I have just finished reading The Secret Race, Inside the Hidden World of the Tour de France: Doping, Cover-Ups, and Winning at all Costs, by Tyler Hamilton and Daniel Coyle. For cycling fans, this is a must read, if only to make you feel better about taking three times as long as the pros to make it up the Alpe d’Huez. But it is also a must read for those who think that financial regulation is the answer. It is a case study in how, in the “arms race” between the regulators and the regulated, the regulators will always be a day late and a dollar short.
Hamilton sets the tone early:
The tests are easy to beat. We’re way, way ahead of the tests. They’ve got their doctors, and we’ve got ours, and ours are better. Better paid, for sure.
Later on, he explains:
That’s how it works. The authorities shut one door, riders open two windows.
It took the drug-testing authorities several years and millions of dollars to develop a test to detect EPO in urine and blood. It took Ferrari (NB: A doctor working with the riders) about five minutes to figure out how to evade it.
Reading this reminded me of nothing so much as my career in banking, where I always used to say that you could tell last year’s tax, accounting or regulatory scheme by looking at this year’s new regulations. And by the time the new regulations were implemented, Wall Street bankers and lawyers, much smarter, better paid and more highly motivated than their adversaries, had already devised the new circumvention.

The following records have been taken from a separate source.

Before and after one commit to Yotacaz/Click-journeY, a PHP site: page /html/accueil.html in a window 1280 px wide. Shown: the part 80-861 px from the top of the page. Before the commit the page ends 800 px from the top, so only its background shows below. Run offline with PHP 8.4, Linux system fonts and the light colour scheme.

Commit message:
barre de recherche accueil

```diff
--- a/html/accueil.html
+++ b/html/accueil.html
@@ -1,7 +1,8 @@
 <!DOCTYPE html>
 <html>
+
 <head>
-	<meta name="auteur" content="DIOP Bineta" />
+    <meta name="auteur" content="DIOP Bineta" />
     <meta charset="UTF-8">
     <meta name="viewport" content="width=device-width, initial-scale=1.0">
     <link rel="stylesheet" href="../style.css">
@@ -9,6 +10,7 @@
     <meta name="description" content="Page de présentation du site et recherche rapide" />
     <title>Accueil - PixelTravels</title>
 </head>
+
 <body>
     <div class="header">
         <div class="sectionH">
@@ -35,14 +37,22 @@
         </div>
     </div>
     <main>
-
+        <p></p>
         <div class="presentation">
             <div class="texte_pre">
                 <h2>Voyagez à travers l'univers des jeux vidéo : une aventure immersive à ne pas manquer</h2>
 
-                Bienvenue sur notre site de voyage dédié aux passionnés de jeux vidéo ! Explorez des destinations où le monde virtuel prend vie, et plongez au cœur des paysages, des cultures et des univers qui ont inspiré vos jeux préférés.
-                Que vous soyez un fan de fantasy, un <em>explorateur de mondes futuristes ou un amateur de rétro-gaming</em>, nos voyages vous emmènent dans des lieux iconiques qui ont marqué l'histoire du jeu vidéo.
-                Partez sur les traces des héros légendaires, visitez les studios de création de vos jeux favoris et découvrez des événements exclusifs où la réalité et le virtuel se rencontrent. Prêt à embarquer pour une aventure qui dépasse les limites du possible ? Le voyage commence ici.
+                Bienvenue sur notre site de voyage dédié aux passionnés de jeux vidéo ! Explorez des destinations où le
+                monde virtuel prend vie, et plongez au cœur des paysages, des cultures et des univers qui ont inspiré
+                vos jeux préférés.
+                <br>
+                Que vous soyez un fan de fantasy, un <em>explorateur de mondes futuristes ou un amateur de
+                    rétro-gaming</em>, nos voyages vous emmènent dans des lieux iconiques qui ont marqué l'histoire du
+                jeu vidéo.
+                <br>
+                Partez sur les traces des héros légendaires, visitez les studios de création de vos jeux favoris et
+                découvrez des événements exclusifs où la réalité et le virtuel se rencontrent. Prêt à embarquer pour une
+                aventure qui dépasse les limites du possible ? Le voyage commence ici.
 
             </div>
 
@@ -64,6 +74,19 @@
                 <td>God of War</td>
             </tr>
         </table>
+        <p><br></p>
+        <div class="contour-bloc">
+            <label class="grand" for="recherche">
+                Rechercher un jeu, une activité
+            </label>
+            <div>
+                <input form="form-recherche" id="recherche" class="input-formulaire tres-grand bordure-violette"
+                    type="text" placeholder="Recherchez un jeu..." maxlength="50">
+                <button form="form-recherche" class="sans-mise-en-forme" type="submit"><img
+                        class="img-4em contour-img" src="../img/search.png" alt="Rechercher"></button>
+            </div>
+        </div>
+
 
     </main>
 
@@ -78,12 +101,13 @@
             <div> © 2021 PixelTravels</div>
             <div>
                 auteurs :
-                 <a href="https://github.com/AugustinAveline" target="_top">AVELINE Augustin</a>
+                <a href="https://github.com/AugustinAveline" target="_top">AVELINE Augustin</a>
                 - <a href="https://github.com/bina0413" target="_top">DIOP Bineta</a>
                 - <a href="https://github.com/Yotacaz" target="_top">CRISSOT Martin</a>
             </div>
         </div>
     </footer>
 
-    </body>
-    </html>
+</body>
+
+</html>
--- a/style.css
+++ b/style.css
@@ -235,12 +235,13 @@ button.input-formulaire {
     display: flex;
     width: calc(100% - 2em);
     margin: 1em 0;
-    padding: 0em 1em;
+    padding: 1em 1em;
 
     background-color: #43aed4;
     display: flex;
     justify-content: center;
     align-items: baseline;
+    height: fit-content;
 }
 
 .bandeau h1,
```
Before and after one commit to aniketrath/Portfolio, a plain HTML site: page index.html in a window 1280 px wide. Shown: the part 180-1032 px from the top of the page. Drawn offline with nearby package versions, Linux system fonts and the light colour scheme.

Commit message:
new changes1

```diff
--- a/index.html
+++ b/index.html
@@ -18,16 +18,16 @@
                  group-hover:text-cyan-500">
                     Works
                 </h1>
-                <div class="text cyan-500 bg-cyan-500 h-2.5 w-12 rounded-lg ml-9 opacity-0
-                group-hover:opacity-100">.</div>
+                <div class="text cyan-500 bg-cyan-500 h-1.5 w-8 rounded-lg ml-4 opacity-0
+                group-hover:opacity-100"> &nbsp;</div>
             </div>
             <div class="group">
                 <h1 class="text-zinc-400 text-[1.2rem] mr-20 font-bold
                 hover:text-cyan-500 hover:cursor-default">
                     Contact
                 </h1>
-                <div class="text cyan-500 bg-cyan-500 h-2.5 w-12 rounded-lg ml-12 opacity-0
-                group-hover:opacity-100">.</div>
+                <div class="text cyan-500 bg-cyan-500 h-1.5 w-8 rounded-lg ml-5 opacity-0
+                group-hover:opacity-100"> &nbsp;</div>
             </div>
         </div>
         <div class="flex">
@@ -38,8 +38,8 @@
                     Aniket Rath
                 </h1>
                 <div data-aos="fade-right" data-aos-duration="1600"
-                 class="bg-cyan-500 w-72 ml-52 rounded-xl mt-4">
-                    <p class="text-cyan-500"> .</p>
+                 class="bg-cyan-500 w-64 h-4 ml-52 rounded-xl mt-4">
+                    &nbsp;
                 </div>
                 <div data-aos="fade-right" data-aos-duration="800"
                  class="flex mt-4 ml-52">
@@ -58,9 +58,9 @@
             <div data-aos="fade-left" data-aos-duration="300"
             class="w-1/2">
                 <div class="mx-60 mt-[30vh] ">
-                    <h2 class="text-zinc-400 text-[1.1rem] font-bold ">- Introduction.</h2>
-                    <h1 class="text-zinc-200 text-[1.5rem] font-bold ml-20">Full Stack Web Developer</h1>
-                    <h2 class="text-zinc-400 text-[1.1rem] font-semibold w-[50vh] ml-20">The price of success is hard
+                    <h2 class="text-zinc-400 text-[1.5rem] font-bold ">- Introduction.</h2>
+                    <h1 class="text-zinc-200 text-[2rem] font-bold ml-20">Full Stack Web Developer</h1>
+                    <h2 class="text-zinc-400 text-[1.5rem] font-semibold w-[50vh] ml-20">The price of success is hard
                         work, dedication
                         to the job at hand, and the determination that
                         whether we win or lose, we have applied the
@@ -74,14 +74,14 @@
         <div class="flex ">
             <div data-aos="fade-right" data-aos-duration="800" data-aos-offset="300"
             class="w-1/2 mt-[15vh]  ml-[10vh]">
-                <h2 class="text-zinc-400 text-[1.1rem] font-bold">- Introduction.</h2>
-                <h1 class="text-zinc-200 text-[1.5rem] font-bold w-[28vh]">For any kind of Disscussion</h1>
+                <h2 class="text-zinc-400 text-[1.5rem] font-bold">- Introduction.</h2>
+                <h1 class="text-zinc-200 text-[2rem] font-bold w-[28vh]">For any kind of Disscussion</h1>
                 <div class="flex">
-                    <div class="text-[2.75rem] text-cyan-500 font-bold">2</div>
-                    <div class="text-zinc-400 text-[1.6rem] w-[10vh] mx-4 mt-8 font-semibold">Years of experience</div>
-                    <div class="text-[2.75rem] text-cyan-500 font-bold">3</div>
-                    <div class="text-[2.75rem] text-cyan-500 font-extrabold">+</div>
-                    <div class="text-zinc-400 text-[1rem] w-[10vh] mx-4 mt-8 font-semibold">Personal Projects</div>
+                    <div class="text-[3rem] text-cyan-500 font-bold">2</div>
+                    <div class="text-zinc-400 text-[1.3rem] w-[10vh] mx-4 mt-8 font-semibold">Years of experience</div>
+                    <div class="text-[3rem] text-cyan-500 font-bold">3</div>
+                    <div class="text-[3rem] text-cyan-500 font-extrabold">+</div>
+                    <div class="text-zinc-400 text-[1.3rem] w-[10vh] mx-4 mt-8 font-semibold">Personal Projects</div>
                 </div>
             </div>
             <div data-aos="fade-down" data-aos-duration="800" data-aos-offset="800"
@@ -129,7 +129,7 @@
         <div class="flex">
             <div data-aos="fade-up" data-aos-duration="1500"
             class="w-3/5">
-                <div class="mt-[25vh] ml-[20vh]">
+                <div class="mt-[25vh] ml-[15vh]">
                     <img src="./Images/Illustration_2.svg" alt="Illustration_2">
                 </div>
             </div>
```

The thing to remember about cycling is that, compared to the world of financial regulation, the attempted control is super easy. All you are trying to do is stop a small group of people, who are all doing basically the same simple thing and over whom the regulators have almost total control, from engaging in a single activity: doping. You are not talking about multiple industries, with lots of overlapping and a hodge-podge of regulators. Unlike issues in financial regulation, there is no public policy debate on the costs and benefits of anti-doping measures. There is no argument that, if our US athletes are not allowed to dope, they will be at a competitive disadvantage versus the rest of the world. There is no fear that, if doping were suddenly curtailed, then we would be faced with mass layoffs in our pharmaceutical industry or that the manufacturing of dope would simply move offshore. Yet, with all this relative simplicity, Lance Armstrong – and most of the rest of them, because the book makes perfectly clear that Armstrong did the same as everyone else, only better – successfully evaded detection for over 15 years, notwithstanding that he was under suspicion for most of that time, he had dozens of co-conspirators and he wasn’t even that discrete. Why do we think that we are going to be successful with the infinitely more complicated task of financial regulation?
The book makes clear two further aspects of regulatory failure. The first is that the regulator, in this case the Union Cycliste Internationale, is a political organization subject to political pressure. Armstrong was actually “caught” twice in his career, once for the use of cortisone and another time for a suspicious EPO test, but by then Armstrong was “too big to fail”; the positive test results were simply ignored or rationalized. The second point is that the people in the business, the riders, knew exactly what was going on, just like the bankers, accountants and lawyers always do. But in the world of cycling, like in the world of banking, the code of omerta is very strong. Nobody has an incentive to break it and everyone has the ready-made excuse that, in any event, ONCE, Goldman, US Postal, Credit Suisse, etc. are all doing the same thing.
When reading The Secret Race, I was constantly reminded of No One Would Listen, the book about Harry Markopolis’ futile efforts to persuade the SEC to look seriously into Bernie Madoff’s flagrantly obvious Ponzi scheme. After reading this book, it is impossible to avoid the conclusion that the SEC is counter-productive: providing no real oversight itself and yet giving investors a false sense of security when caveat emptor should be their guiding rule.
In my business, we are constantly in the process of writing contracts with our external partners. There are two ways we can write these contracts: we can attempt to legislate in minute detail for all situations or, alternatively, we can structure a deal where incentives are aligned and where the external partner wants to do the right thing. The first strategy is a recipe for disaster and an open invitation to “game” the system, and yet this is precisely the approach followed by most regulators. We need to learn the simple lesson that regulation should be targeted at a single objective: creating the proper incentives. Until we do this, the regulators will continue to shut a door, while the bankers and lawyers open two windows.
Roger Barris, Switzerland